[SOURCE MATERIAL — start]

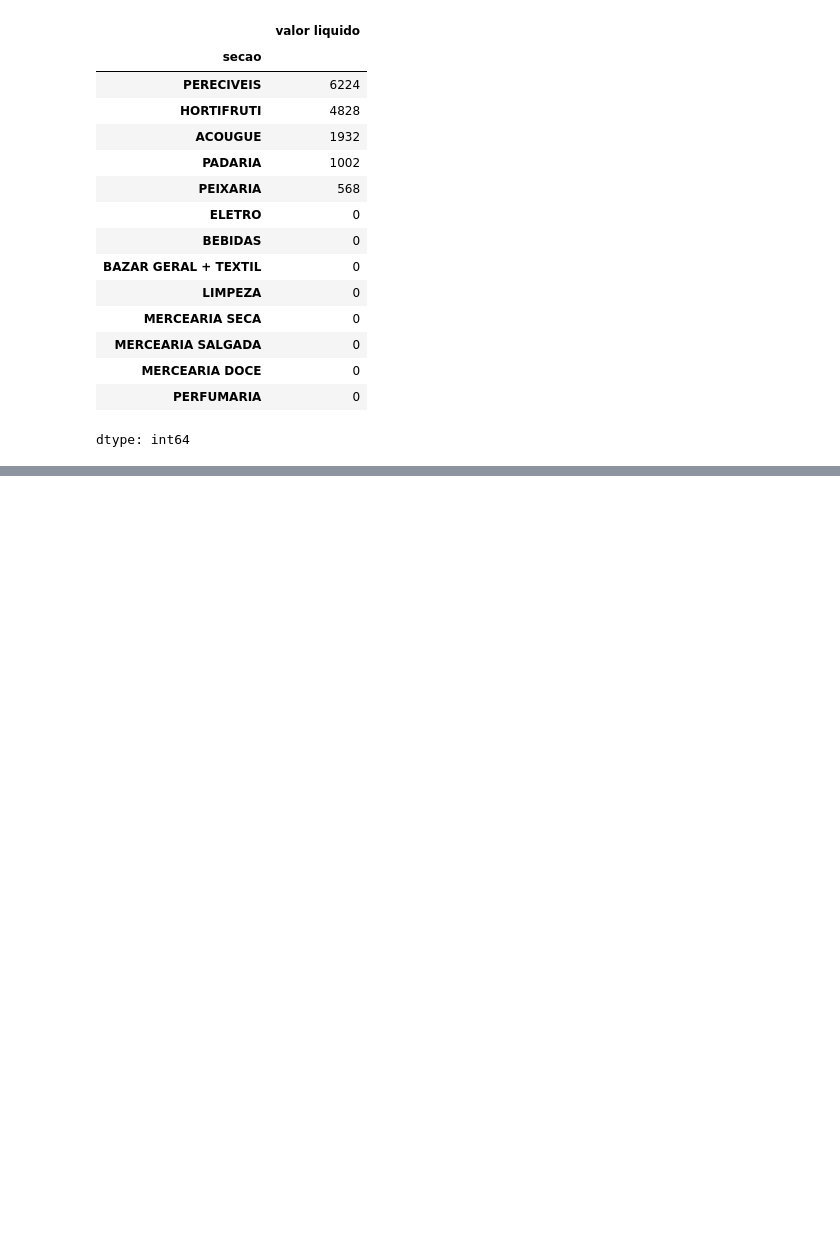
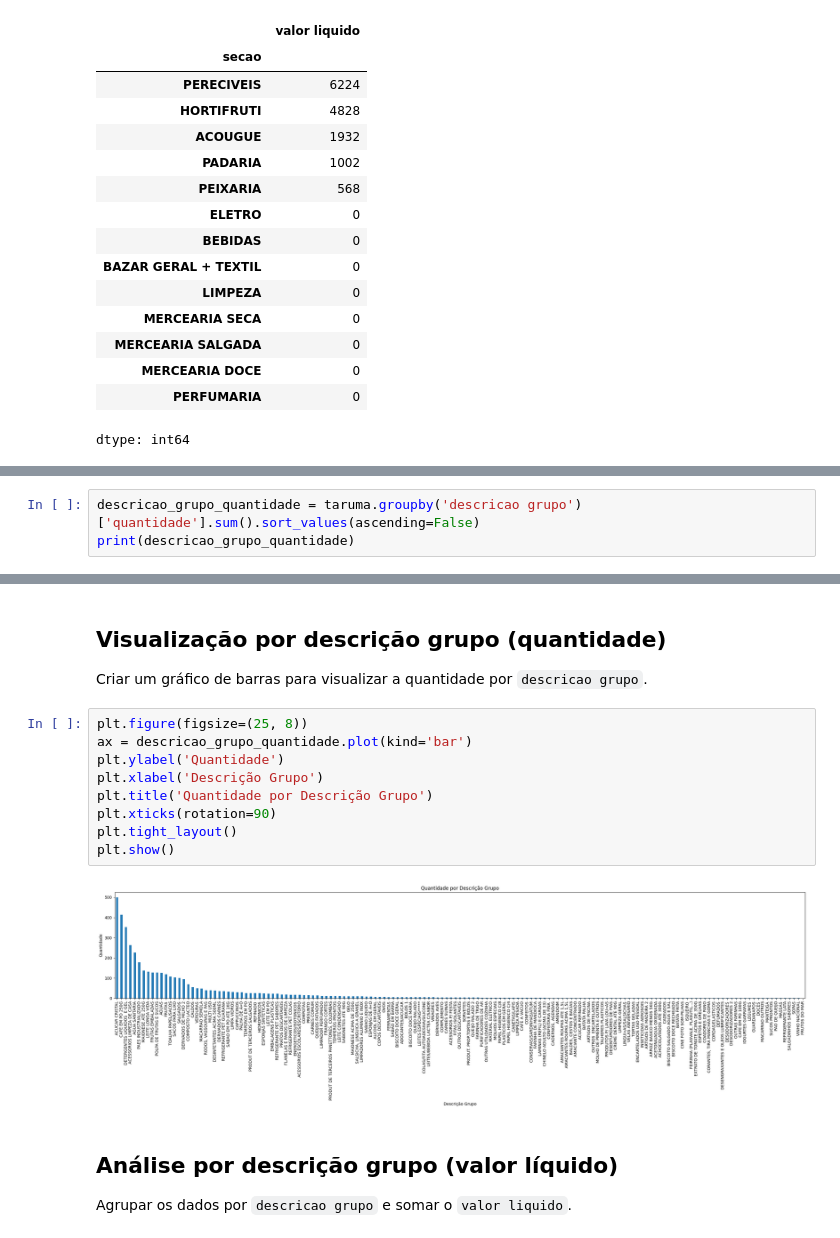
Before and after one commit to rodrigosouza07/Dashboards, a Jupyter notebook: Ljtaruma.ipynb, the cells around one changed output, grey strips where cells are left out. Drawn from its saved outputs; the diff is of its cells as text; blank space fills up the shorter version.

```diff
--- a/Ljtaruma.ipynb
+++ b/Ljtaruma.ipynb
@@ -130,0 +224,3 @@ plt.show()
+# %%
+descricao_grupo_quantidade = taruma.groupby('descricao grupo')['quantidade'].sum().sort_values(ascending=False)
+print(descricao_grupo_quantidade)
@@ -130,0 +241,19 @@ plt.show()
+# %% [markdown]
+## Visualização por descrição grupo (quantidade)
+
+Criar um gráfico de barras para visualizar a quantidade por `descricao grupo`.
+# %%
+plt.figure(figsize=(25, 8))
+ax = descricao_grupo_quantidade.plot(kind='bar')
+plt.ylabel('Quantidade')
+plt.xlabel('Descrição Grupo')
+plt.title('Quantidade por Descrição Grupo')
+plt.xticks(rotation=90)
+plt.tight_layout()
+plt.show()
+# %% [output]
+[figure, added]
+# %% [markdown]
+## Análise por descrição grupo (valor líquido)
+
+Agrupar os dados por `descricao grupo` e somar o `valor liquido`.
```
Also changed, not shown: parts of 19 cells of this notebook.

[SOURCE MATERIAL — finish]

Find each line in the records above that contains "figure", and copy it.

**TASK SOLUTION:**
+plt.figure(figsize=(25, 8))
+[figure, added]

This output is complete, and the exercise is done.